Give the number of lines in the data that contain the word "This"; no other text is needed.

Records provided:
%%

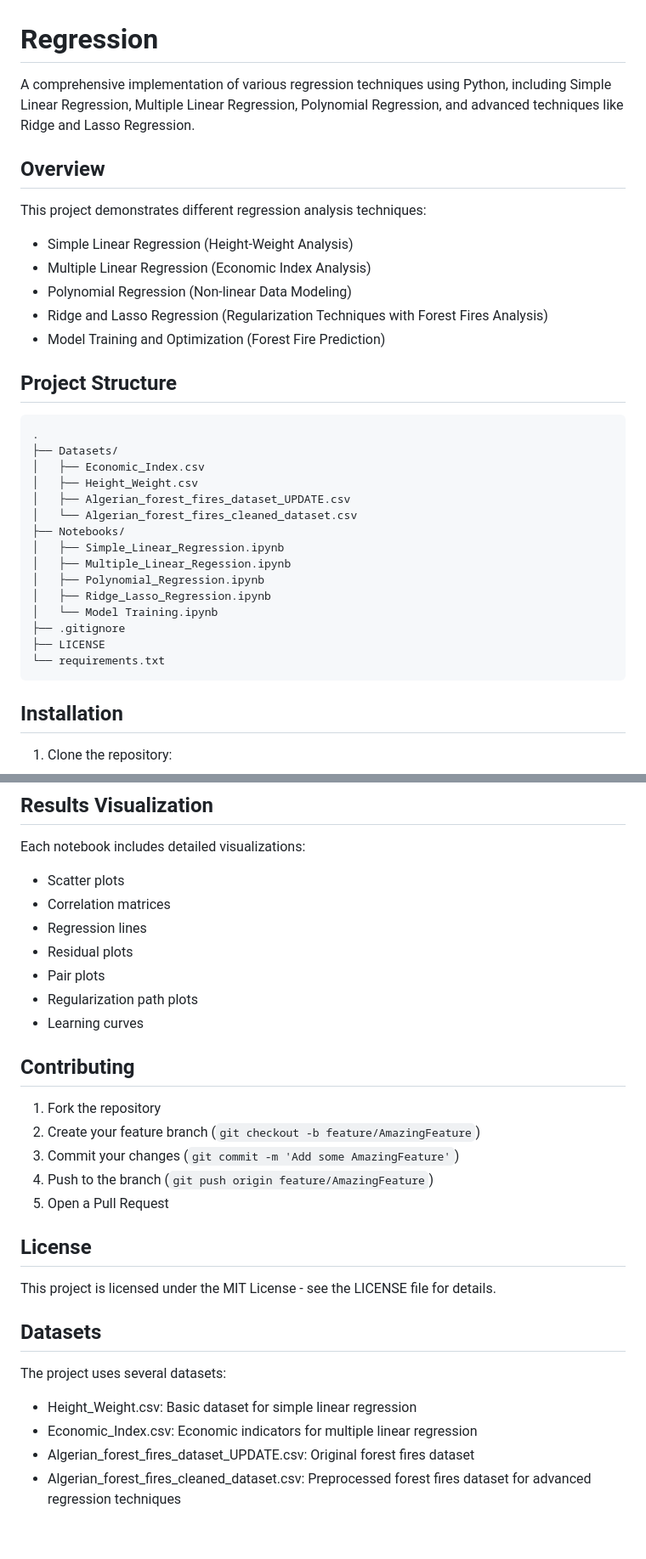
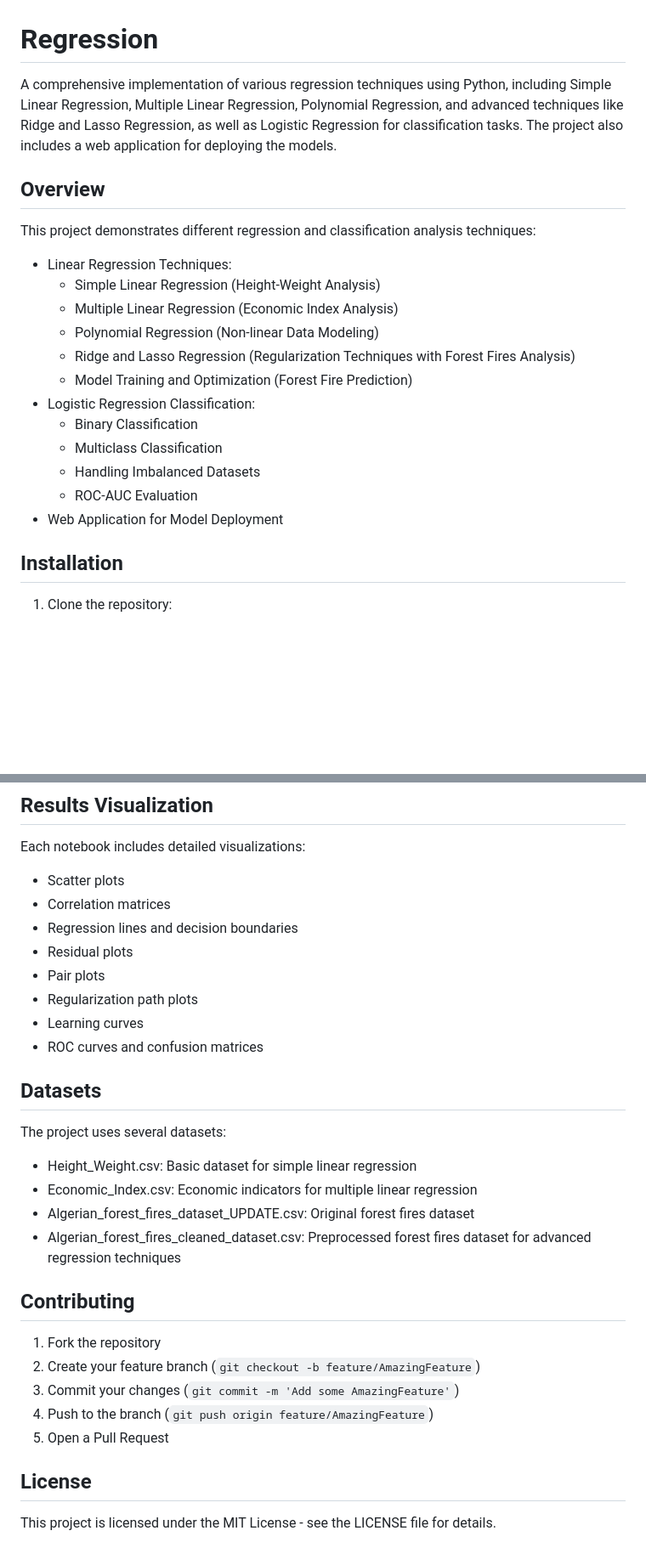
Before and after one commit to Abhinavexists/Regression, a Markdown page: Readme.md, 2 parts joined by grey strips. Shown at 85% size. Rendered like a GitHub page; blank space fills up the shorter version.

````diff
--- a/Readme.md
+++ b/Readme.md
@@ -1,35 +1,23 @@
 # Regression
 
-A comprehensive implementation of various regression techniques using Python, including Simple Linear Regression, Multiple Linear Regression, Polynomial Regression, and advanced techniques like Ridge and Lasso Regression.
+A comprehensive implementation of various regression techniques using Python, including Simple Linear Regression, Multiple Linear Regression, Polynomial Regression, and advanced techniques like Ridge and Lasso Regression, as well as Logistic Regression for classification tasks. The project also includes a web application for deploying the models.
 
 ## Overview
 
-This project demonstrates different regression analysis techniques:
-- Simple Linear Regression (Height-Weight Analysis)
-- Multiple Linear Regression (Economic Index Analysis)
-- Polynomial Regression (Non-linear Data Modeling)
-- Ridge and Lasso Regression (Regularization Techniques with Forest Fires Analysis)
-- Model Training and Optimization (Forest Fire Prediction)
+This project demonstrates different regression and classification analysis techniques:
+- Linear Regression Techniques:
+  - Simple Linear Regression (Height-Weight Analysis)
+  - Multiple Linear Regression (Economic Index Analysis)
+  - Polynomial Regression (Non-linear Data Modeling)
+  - Ridge and Lasso Regression (Regularization Techniques with Forest Fires Analysis)
+  - Model Training and Optimization (Forest Fire Prediction)
+- Logistic Regression Classification:
+  - Binary Classification
+  - Multiclass Classification
+  - Handling Imbalanced Datasets
+  - ROC-AUC Evaluation
+- Web Application for Model Deployment
 
-## Project Structure
-
-```
-.
-├── Datasets/
-│   ├── Economic_Index.csv
-│   ├── Height_Weight.csv
-│   ├── Algerian_forest_fires_dataset_UPDATE.csv
-│   └── Algerian_forest_fires_cleaned_dataset.csv
-├── Notebooks/
-│   ├── Simple_Linear_Regression.ipynb
-│   ├── Multiple_Linear_Regession.ipynb
-│   ├── Polynomial_Regression.ipynb
-│   ├── Ridge_Lasso_Regression.ipynb
-│   └── Model Training.ipynb
-├── .gitignore
-├── LICENSE
-└── requirements.txt
-```
 
 ## Installation
 
@@ -108,11 +150,20 @@ All implementations include various evaluation metrics:
 Each notebook includes detailed visualizations:
 - Scatter plots
 - Correlation matrices
-- Regression lines
+- Regression lines and decision boundaries
 - Residual plots
 - Pair plots
 - Regularization path plots
 - Learning curves
+- ROC curves and confusion matrices
+
+## Datasets
+
+The project uses several datasets:
+- Height_Weight.csv: Basic dataset for simple linear regression
+- Economic_Index.csv: Economic indicators for multiple linear regression
+- Algerian_forest_fires_dataset_UPDATE.csv: Original forest fires dataset
+- Algerian_forest_fires_cleaned_dataset.csv: Preprocessed forest fires dataset for advanced regression techniques
 
 ## Contributing
 
@@ -125,11 +176,3 @@ Each notebook includes detailed visualizations:
 ## License
 
 This project is licensed under the MIT License - see the LICENSE file for details.
-
-## Datasets
-
-The project uses several datasets:
-- Height_Weight.csv: Basic dataset for simple linear regression
-- Economic_Index.csv: Economic indicators for multiple linear regression
-- Algerian_forest_fires_dataset_UPDATE.csv: Original forest fires dataset
-- Algerian_forest_fires_cleaned_dataset.csv: Preprocessed forest fires dataset for advanced regression techniques
````
Also changed, not shown: other parts of Readme.md (+54 -0 lines).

%%

Your solution:
3